Copy every line of the records below that holds the word "east".

[Records drawn from a dataset]
*****

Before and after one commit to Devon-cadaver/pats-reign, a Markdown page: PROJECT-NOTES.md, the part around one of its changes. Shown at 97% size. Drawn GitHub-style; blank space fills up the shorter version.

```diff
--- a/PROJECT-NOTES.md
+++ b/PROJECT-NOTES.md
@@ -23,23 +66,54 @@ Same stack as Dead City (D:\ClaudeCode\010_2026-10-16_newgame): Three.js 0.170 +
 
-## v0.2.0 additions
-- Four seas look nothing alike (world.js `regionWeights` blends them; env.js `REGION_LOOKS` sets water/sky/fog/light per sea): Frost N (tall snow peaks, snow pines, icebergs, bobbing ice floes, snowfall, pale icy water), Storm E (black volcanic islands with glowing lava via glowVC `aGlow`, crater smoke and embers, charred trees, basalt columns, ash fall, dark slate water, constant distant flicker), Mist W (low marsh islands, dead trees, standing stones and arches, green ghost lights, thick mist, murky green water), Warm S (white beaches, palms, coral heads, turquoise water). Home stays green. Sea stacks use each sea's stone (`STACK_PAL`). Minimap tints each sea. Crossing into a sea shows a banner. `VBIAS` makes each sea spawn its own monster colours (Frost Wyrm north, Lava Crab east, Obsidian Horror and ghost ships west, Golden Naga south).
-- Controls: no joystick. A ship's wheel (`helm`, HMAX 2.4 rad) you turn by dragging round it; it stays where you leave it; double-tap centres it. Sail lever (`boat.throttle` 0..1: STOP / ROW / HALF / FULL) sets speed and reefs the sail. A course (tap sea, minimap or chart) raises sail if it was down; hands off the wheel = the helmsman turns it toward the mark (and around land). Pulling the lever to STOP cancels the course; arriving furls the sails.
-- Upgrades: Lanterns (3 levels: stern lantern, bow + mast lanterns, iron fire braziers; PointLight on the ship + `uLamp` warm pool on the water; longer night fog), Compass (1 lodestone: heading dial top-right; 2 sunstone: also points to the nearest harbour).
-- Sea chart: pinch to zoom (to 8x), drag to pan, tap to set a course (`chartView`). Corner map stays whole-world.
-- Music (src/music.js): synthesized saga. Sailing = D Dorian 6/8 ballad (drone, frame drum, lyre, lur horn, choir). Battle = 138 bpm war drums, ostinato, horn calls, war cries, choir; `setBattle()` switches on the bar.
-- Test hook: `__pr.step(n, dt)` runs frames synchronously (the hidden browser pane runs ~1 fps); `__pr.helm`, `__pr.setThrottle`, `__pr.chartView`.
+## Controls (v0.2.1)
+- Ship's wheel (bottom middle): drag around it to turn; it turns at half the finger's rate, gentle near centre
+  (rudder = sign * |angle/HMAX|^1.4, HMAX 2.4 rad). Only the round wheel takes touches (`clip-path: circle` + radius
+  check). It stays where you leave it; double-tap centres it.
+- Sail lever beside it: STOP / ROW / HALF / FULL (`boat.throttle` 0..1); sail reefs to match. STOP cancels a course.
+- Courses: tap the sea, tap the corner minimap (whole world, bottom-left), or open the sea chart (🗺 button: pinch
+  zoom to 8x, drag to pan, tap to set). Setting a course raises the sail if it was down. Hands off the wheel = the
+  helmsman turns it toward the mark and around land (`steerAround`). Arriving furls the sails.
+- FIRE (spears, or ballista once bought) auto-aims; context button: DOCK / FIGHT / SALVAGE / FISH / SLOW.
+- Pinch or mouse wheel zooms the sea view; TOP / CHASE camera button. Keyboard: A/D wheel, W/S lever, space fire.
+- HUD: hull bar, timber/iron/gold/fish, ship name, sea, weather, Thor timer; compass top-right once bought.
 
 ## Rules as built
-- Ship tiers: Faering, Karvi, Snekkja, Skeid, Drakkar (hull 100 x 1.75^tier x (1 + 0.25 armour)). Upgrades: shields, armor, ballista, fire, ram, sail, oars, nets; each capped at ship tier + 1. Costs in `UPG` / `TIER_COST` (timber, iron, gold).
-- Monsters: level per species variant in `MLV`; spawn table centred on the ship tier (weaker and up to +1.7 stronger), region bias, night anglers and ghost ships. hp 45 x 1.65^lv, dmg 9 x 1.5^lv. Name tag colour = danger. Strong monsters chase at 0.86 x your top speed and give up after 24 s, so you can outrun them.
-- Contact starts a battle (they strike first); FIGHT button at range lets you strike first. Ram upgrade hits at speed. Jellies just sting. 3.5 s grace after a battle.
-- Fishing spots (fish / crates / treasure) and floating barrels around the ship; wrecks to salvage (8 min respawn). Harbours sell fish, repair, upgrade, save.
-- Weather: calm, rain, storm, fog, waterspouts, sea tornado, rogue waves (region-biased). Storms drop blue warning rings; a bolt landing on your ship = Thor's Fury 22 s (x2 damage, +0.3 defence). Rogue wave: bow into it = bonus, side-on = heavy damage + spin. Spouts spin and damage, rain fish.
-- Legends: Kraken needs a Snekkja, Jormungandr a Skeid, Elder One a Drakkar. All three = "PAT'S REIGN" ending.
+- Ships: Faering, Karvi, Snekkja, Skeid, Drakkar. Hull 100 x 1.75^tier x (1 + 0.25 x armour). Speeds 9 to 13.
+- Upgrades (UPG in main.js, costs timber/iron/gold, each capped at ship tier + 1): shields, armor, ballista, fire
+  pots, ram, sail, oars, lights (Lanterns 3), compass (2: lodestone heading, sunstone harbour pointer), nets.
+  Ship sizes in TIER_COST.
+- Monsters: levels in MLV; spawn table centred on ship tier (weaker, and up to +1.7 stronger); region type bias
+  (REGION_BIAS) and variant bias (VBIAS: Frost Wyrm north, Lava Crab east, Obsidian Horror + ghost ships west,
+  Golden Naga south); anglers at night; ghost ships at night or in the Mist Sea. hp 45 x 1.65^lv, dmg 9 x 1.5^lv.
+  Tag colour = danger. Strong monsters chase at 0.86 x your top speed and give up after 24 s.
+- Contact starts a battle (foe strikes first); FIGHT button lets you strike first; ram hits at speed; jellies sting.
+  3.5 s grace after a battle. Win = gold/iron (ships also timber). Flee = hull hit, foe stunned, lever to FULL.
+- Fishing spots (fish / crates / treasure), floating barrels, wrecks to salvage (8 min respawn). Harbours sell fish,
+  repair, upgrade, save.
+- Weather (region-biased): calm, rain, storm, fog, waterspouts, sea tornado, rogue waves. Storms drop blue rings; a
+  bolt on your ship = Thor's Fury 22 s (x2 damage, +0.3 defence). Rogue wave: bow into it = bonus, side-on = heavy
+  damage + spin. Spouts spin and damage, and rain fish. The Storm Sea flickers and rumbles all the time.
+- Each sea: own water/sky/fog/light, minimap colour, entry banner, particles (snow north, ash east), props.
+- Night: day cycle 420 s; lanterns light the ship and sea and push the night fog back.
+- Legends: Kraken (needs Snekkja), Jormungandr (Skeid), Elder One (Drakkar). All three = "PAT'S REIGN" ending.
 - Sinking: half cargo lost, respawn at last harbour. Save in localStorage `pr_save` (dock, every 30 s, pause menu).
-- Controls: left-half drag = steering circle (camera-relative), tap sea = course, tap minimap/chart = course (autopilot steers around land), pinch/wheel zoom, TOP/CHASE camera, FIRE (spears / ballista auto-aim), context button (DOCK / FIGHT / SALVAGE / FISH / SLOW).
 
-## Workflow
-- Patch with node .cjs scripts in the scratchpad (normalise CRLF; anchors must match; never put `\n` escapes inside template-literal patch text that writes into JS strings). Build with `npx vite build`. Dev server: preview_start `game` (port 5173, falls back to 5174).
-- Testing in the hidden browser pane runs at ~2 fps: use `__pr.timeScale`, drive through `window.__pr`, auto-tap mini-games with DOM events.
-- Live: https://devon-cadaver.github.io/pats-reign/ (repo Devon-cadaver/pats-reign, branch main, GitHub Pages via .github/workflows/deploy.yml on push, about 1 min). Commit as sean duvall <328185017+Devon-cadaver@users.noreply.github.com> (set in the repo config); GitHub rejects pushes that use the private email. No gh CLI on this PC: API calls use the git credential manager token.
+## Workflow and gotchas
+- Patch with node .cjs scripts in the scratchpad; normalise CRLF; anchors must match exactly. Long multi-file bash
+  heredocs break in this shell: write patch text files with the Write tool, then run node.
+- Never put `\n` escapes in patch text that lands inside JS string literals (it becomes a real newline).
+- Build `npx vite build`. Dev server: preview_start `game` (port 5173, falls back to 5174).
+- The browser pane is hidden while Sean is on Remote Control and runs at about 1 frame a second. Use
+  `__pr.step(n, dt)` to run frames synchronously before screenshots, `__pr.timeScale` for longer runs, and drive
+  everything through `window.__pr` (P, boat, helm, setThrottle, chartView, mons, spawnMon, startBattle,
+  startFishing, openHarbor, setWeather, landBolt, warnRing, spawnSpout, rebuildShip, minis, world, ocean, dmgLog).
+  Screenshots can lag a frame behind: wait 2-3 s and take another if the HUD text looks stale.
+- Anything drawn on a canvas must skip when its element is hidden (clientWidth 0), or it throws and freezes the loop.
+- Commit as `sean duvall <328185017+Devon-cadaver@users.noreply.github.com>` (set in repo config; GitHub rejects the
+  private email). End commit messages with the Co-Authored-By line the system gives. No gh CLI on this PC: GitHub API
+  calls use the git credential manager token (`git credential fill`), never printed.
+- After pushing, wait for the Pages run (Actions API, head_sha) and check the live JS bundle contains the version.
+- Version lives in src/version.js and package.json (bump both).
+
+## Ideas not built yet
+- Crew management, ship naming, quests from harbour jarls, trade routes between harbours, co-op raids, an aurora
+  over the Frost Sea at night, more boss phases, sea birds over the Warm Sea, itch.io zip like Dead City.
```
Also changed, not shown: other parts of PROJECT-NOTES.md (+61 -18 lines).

*****

__RESPONSE AREA__.
-- Four seas look nothing alike (world.js `regionWeights` blends them; env.js `REGION_LOOKS` sets water/sky/fog/light per sea): Frost N (tall snow peaks, snow pines, icebergs, bobbing ice floes, snowfall, pale icy water), Storm E (black volcanic islands with glowing lava via glowVC `aGlow`, crater smoke and embers, charred trees, basalt columns, ash fall, dark slate water, constant distant flicker), Mist W (low marsh islands, dead trees, standing stones and arches, green ghost lights, thick mist, murky green water), Warm S (white beaches, palms, coral heads, turquoise water). Home stays green. Sea stacks use each sea's stone (`STACK_PAL`). Minimap tints each sea. Crossing into a sea shows a banner. `VBIAS` makes each sea spawn its own monster colours (Frost Wyrm north, Lava Crab east, Obsidian Horror and ghost ships west, Golden Naga south).
+  (REGION_BIAS) and variant bias (VBIAS: Frost Wyrm north, Lava Crab east, Obsidian Horror + ghost ships west,
+- Each sea: own water/sky/fog/light, minimap colour, entry banner, particles (snow north, ash east), props.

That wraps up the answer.